Similarly, on February 24, 2023, President Biden announced large duty increases for imports of aluminum and aluminum derivative articles under Section 232 of the Trade Expansion Act of 1962. As explained by the White House, the Russian aluminum industry is a key part of Russia’s defense industrial base and has played a major role in supplying Russia with weapons and ammunition used in Russia’s war against Ukraine. The war has triggered increases in global energy prices, causing direct harm to the US aluminum industry. Against this background, the tariff increase is being imposed to reduce US imports of aluminum articles and increase domestic aluminum industry capacity utilization.

Beginning on March 10, 2023, Russian aluminum articles and derivative aluminum articles will be subject to a 200 percent ad valorem tariff. Beginning on April 10, 2023, this additional 200 percent tariff also will apply to (1) aluminum articles and derivative aluminum articles where any amount of primary aluminum used in the manufacturing process is smelted in Russia, and (2) aluminum articles and derivative aluminum articles that are cast in Russia.[1] To encourage multilateral restrictions, the US will exempt from these additional tariffs imports from a country that itself imposes a tariff of 200 percent or more on its imports of Russian aluminum articles.

Importers will need to provide to US Customs and Border Protection (CBP) information necessary to identify (1) the countries where the primary aluminum used in the manufacture of aluminum articles and derivative aluminum articles imports are smelted and (2) the countries where the aluminum articles and derivative aluminum articles are cast.
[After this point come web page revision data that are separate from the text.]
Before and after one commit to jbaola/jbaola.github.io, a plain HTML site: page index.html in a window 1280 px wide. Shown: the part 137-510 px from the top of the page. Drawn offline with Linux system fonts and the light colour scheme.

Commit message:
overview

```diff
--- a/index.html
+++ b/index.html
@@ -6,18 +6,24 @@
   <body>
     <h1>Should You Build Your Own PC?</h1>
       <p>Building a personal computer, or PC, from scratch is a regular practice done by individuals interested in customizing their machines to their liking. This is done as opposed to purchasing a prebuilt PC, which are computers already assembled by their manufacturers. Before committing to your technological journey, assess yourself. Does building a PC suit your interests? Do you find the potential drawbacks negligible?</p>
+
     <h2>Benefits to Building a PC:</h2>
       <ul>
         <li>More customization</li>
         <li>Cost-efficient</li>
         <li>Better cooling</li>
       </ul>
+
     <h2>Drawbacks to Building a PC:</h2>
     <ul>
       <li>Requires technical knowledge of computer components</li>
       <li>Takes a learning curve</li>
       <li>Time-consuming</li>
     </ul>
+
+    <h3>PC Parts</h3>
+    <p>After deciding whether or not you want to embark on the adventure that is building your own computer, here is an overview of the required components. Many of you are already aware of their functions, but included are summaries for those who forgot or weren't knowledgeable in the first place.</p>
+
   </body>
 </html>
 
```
The proclamation instructs CBP to implement the smelt and cast information requirements as soon as practicable.

Key takeaways for Israeli companies

  • The United States is expanding the use of “secondary sanctions” on individuals and entities believed to be supporting the Russian government and Russian war efforts in Ukraine.  A number of non-Russian persons, include at least one with ties to Israel, have been added to the U.S. sanctioned persons lists, thereby denying them access to the U.S. market, most international banking institutions, and goods, software, technology and services of U.S. origin.
  • The United States and its G-7 allies have also sanctioned a further 14 Russian financial institutions to their sanctions lists, further restricting the ability of third-country parties to conduct business in or with Russia.
  • US enforcement agencies continue to increase their focus on companies in third countries believed to be aiding Belarus and Russia. We are likely to see further penalty actions and additions to the sanctions lists in the coming weeks.

Going forward

Our global team continues to monitor developments as they arise and will update this alert as changes take place. To learn more about these developments, please contact any of the authors or your usual DLA Piper relationship attorney.

[1] The term “primary aluminum” is defined as new aluminum metal that is produced from alumina (or aluminum oxide) by the electrolytic Hall-Heroult process.